Task description:
Look through the lines below and extract any with the word "MANAGER".

━━━━━━━━━━━━━━━━

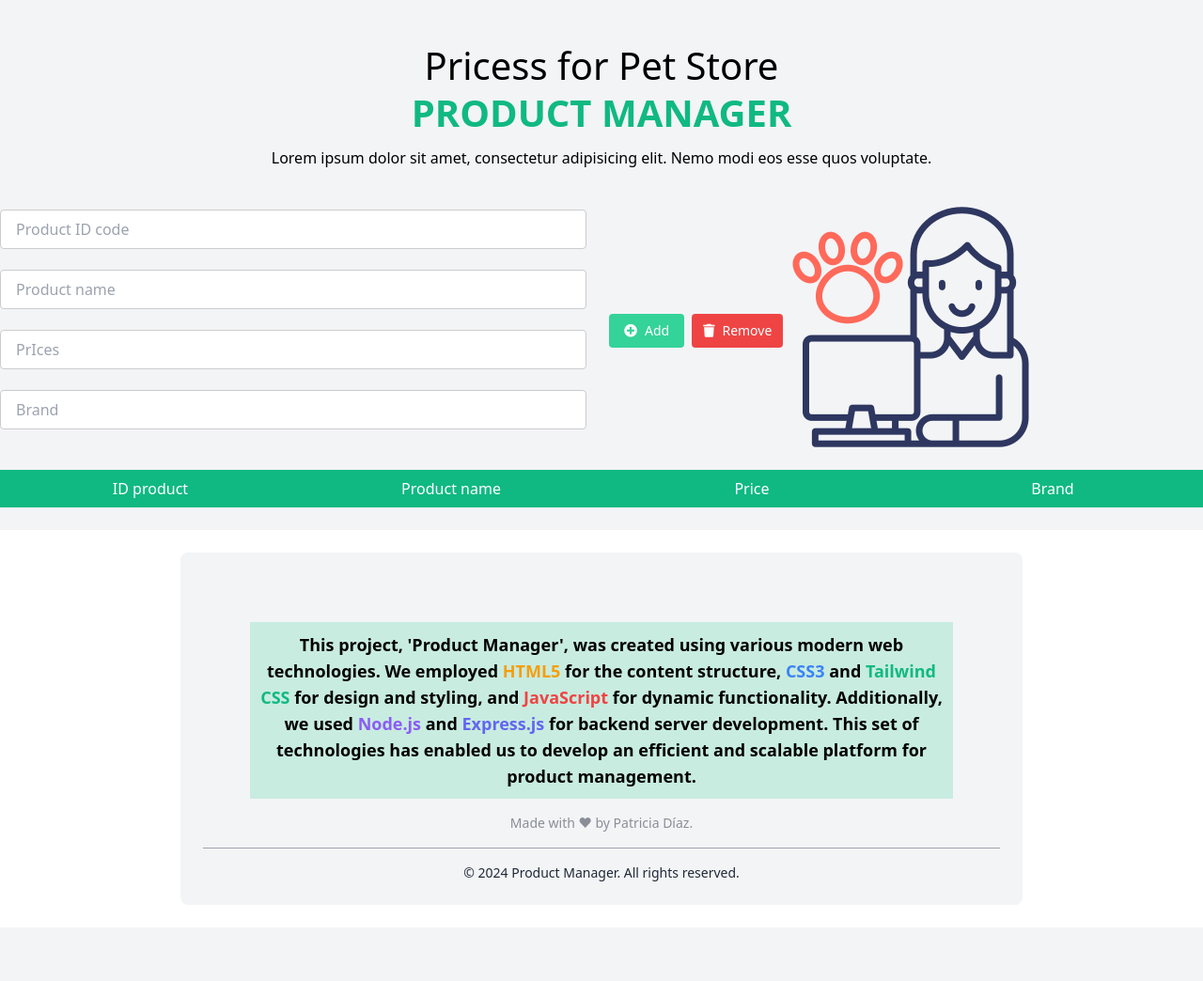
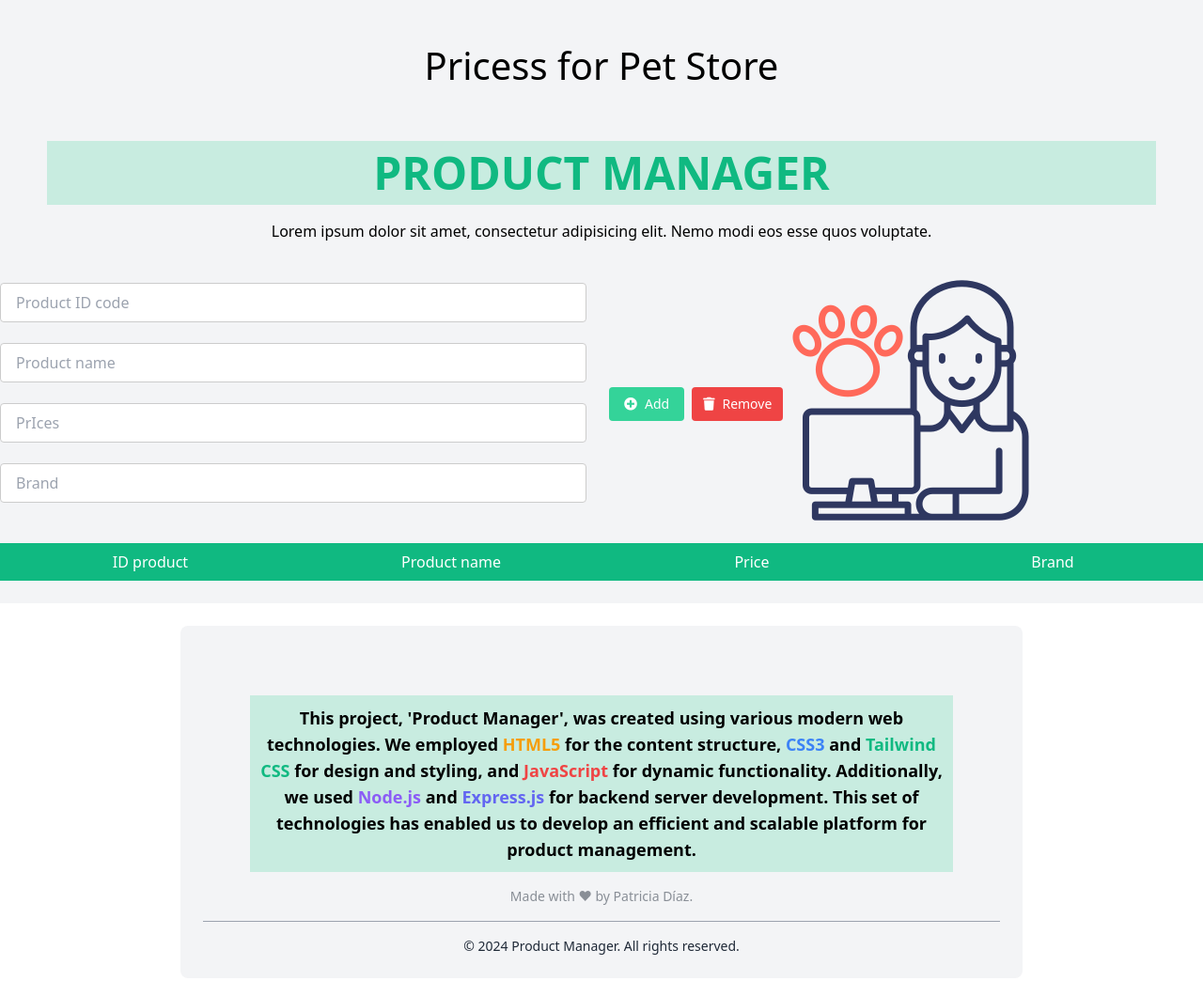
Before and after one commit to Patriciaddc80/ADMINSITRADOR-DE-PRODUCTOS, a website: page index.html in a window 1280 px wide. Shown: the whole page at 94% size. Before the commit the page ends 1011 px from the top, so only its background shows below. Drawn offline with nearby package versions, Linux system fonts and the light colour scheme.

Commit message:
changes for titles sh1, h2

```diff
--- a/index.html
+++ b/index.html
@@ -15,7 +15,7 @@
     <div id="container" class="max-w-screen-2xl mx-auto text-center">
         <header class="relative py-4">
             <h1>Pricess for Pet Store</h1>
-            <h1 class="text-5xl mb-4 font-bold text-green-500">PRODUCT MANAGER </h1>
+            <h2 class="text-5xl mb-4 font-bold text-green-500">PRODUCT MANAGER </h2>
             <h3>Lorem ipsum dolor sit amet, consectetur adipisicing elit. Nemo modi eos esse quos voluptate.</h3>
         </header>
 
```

━━━━━━━━━━━━━━━━

Output of the exercise:
-            <h1 class="text-5xl mb-4 font-bold text-green-500">PRODUCT MANAGER </h1>
+            <h2 class="text-5xl mb-4 font-bold text-green-500">PRODUCT MANAGER </h2>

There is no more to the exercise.